By Dr. Selwyn R. Cudjoe
Posted: August 19, 2004

In his article, "The Meaning of True Emancipation" (Express, August 15), Selwyn Ryan seeks to find out whether we, as a people, have achieved what he calls "true emancipation" since Africans in this part of the world forced Britain to abolish slavery in 1834. Drawing on thinkers such as L. A. A. de Verteuil, George Lamming and Lloyd Best, Ryan asks rhetorically, "what does true emancipation," as opposed to "not-so-true" or "un-true" emancipation, means as if to suggest that emancipation is an object that can be measured and/or assessed as so many pounds of flour or sugar.

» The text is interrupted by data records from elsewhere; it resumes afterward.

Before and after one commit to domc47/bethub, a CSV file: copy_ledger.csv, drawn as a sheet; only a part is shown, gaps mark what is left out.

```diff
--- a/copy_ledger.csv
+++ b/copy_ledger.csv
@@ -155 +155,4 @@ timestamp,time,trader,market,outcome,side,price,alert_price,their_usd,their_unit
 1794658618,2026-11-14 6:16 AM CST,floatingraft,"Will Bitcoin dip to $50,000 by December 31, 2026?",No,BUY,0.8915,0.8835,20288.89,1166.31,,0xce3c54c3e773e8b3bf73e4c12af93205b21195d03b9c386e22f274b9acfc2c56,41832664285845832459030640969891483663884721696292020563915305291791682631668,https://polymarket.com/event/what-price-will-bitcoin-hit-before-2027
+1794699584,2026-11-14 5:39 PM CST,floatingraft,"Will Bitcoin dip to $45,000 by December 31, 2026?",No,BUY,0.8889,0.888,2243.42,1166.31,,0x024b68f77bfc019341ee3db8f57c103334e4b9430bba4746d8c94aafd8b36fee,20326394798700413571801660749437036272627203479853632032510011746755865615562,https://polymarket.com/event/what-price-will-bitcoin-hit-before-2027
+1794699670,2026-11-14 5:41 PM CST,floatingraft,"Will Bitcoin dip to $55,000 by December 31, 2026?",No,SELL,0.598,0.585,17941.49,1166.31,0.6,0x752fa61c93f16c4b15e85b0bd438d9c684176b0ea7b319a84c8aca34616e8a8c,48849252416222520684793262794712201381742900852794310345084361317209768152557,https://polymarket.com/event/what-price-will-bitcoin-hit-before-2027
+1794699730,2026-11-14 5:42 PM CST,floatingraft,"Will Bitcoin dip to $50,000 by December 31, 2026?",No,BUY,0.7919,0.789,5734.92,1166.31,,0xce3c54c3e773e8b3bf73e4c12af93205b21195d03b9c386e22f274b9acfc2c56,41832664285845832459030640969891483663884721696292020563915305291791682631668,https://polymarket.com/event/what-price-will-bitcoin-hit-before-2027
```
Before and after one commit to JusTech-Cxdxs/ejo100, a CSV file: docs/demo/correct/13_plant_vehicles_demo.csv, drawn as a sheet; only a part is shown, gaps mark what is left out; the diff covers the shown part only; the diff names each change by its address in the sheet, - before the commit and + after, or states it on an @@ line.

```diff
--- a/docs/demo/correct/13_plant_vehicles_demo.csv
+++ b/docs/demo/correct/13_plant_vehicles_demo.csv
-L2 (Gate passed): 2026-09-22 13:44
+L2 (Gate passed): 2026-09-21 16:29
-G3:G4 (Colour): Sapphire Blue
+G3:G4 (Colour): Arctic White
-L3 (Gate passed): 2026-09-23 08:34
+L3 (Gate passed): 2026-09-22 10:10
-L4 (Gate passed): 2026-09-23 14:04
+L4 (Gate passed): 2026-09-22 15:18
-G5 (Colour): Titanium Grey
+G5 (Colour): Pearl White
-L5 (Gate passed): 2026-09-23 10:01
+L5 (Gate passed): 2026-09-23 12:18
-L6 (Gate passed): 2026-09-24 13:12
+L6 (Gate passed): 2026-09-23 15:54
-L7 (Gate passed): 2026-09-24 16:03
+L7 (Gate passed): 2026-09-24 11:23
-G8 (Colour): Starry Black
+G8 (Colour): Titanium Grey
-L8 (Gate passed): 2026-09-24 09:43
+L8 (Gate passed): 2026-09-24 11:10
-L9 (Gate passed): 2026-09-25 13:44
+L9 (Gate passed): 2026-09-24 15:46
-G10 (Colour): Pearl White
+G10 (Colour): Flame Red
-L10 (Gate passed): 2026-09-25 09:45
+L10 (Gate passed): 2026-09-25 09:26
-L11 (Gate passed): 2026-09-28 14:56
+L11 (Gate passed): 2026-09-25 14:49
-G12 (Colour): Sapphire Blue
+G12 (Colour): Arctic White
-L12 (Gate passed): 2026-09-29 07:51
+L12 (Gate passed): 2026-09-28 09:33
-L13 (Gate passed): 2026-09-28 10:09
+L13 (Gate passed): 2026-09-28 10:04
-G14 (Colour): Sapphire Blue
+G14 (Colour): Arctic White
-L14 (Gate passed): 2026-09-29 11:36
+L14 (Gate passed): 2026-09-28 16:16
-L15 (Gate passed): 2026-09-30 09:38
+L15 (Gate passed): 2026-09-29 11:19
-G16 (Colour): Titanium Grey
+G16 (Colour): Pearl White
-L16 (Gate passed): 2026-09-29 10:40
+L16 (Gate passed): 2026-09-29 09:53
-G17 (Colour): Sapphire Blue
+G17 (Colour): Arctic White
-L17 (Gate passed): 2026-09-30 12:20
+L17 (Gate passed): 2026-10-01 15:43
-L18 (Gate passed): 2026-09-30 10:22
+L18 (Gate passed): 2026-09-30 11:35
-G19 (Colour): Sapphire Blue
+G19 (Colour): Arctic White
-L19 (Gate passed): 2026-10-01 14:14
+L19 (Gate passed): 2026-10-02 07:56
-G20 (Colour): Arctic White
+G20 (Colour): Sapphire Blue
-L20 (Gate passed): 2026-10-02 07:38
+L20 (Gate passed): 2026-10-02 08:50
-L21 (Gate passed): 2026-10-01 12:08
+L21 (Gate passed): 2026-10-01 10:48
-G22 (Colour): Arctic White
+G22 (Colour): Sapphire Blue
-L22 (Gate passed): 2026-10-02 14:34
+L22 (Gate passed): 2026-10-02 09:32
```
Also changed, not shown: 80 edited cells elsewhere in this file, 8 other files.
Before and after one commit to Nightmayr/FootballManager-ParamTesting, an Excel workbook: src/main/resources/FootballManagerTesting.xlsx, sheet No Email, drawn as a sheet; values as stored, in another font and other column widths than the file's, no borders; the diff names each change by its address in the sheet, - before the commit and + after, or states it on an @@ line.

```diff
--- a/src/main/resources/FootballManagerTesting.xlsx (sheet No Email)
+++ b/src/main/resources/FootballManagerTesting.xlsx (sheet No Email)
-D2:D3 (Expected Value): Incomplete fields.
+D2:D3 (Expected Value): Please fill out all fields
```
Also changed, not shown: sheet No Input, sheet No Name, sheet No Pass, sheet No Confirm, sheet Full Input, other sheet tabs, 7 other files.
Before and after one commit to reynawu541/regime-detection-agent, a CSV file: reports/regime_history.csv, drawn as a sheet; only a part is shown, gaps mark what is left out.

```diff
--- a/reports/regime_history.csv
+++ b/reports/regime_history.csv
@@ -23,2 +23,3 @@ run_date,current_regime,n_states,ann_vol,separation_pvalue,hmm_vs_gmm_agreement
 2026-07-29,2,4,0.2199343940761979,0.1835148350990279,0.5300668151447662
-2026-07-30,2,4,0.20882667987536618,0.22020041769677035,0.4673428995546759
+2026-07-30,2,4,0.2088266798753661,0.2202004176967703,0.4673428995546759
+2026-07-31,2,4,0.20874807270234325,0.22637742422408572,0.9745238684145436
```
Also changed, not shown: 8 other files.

Following in the tradition of Best and Lamming, Ryan lays the blame for the absence of "true emancipation" of our people on the shoulders of our "educated elites" who, one presumes, are unable to show the way because they are "epsitemically challenged" and possess a misplaced knowledge in which they "rank what they know about Britain, America and Europe higher than what they know about the Caribbean." He concludes that those who "lament our intellectual and cultural backwardness believe that we will only be fully emancipated when we become a mentally and culturally free people, when, to use Lamming's phrase, the Caribbean region 'becomes a region for itself with the sovereign right to define its own reality and order its own priorities.'" Such a formulation smacks of the notion that there is someone or something out there that is preventing us from realizing "our own reality" and someday we will say joyfully, "now is the time to define our reality," and all would be well in our world.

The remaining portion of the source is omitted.